**Brief:** For the word "page", return each line of the data in which it occurs.

Data extracted from a collection
···

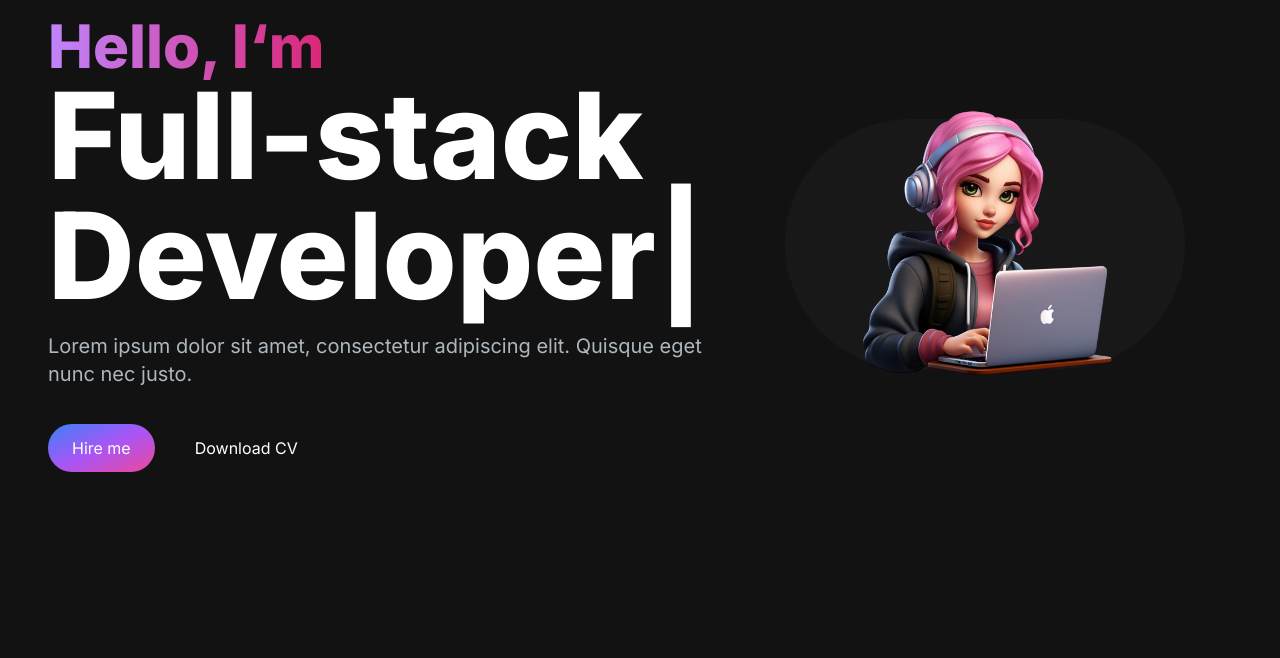
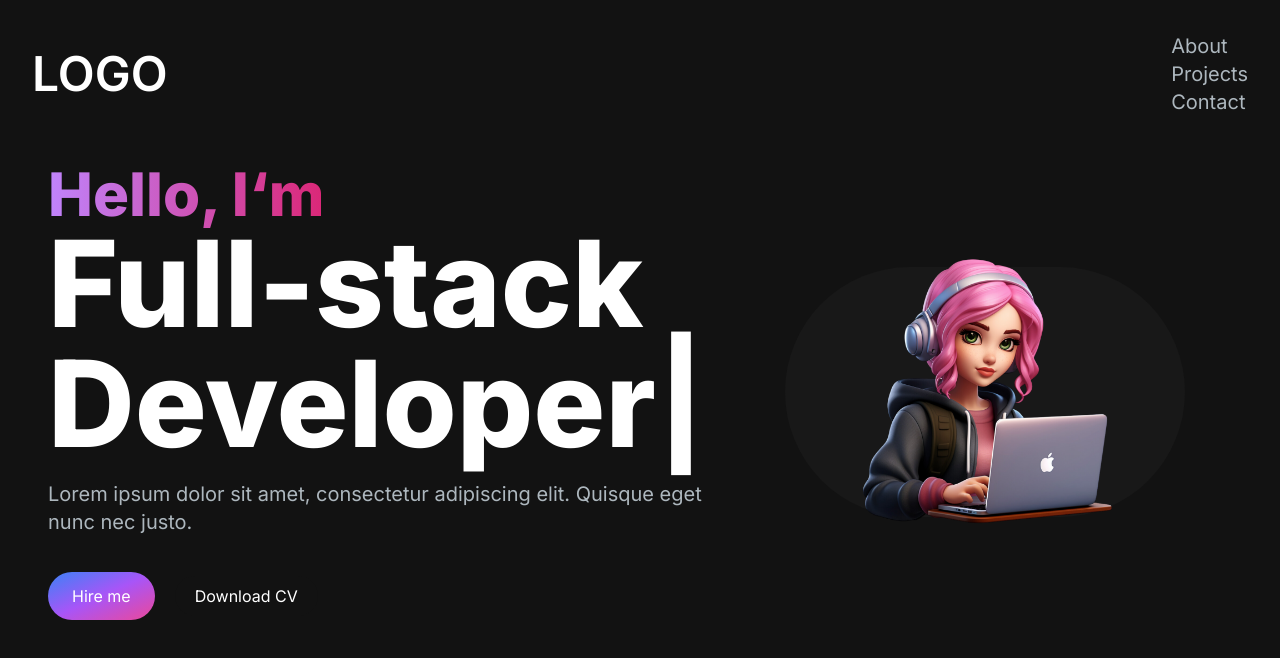
Before and after one commit to xiangddang/portfolio-website, a Next.js app: page / in a window 1280 px wide. Shown: the top 658 px of the page. Built offline with nearby package versions, Linux system fonts and the light colour scheme.

Commit message:
navbar sketch

```diff
--- /dev/null
+++ b/src/app/components/NavBar.jsx
@@ -0,0 +1,34 @@
+import React from "react";
+import Link from "next/link";
+import NavList from "./NavList";
+
+const navLinks = [
+    { title: "About", path: "#about" },
+    { title: "Projects", path: "#projects" },
+    { title: "Contact", path: "#contact" },
+    ];
+
+const NavBar = () => {
+  return (
+    <nav>
+      <div className="flex flex-wrap items-center justify-between mx-auto p-8">
+        <Link href="/" className="text-5xl text-white font-semibold">
+          LOGO
+        </Link>
+        <div className="menu hidden md:block md:w-auto" id="navbar">
+          <ul>
+            {
+                navLinks.map((link, index) => (
+                    <li key={index}>
+                        <NavList href={link.path} title={link.title} />
+                    </li>
+                ))
+            }
+          </ul>
+        </div>
+      </div>
+    </nav>
+  );
+};
+
+export default NavBar;
--- /dev/null
+++ b/src/app/components/NavList.jsx
@@ -0,0 +1,15 @@
+import React from "react";
+import Link from "next/link";
+
+const NavList = ({ href, title }) => {
+  return (
+    <Link
+      href={href}
+      className="block py-2 pl-3 pr-4 text-[#ADB7BE] sm:text-xl rounded md:p-0 hover:text-white"
+    >
+      {title}
+    </Link>
+  );
+};
+
+export default NavList;
--- a/src/app/page.js
+++ b/src/app/page.js
@@ -1,12 +1,14 @@
 import Image from "next/image";
 import HeroSection from "./components/HeroSection";
+import NavBar from "./components/NavBar";
 
 export default function Home() {
   return (
     <main className="flex min-h-screen flex-col bg-[#121212]">
-      <container class="container mx-auto px-12 py-4">
+    <NavBar />
+      <div class="container mx-auto px-12 py-4">
         <HeroSection />
-      </container>
+      </div>
     </main>
   );
 }
```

···

**The completed task:**
Before and after one commit to xiangddang/portfolio-website, a Next.js app: page / in a window 1280 px wide. Shown: the top 658 px of the page. Built offline with nearby package versions, Linux system fonts and the light colour scheme.
--- a/src/app/page.js
+++ b/src/app/page.js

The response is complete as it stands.